Your task
Every line that includes the word "lines" needs to be copied from the listing.

>>>>

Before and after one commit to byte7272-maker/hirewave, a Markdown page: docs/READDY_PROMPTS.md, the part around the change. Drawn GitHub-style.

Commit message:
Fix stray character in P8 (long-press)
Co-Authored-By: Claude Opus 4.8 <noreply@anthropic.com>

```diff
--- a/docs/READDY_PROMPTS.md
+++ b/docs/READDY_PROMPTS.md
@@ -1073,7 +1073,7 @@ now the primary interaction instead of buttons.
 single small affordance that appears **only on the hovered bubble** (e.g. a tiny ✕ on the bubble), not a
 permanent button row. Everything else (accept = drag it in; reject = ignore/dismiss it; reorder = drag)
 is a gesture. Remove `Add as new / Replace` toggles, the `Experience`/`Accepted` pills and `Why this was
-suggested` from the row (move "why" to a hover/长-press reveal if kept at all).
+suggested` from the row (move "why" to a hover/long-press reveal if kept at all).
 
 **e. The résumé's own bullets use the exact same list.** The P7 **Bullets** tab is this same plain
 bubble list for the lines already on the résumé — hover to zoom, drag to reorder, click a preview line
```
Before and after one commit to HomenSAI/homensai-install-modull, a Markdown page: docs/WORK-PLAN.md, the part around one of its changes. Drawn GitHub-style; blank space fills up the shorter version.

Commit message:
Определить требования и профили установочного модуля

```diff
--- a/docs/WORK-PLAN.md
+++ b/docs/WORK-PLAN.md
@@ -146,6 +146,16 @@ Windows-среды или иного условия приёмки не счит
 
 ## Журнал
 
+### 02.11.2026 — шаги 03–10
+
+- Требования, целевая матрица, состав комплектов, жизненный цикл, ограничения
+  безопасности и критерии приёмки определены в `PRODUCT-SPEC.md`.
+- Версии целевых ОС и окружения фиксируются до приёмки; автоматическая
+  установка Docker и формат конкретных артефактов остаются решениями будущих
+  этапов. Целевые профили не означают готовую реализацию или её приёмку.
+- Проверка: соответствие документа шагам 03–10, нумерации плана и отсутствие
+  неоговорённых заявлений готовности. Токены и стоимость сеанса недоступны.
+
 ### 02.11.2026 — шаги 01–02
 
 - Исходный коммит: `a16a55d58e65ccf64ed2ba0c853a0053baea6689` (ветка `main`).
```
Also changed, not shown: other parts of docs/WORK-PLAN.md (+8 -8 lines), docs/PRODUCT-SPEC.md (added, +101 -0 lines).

<<<<

Output of the task
 bubble list for the lines already on the résumé — hover to zoom, drag to reorder, click a preview line
Also changed, not shown: other parts of docs/WORK-PLAN.md (+8 -8 lines), docs/PRODUCT-SPEC.md (added, +101 -0 lines).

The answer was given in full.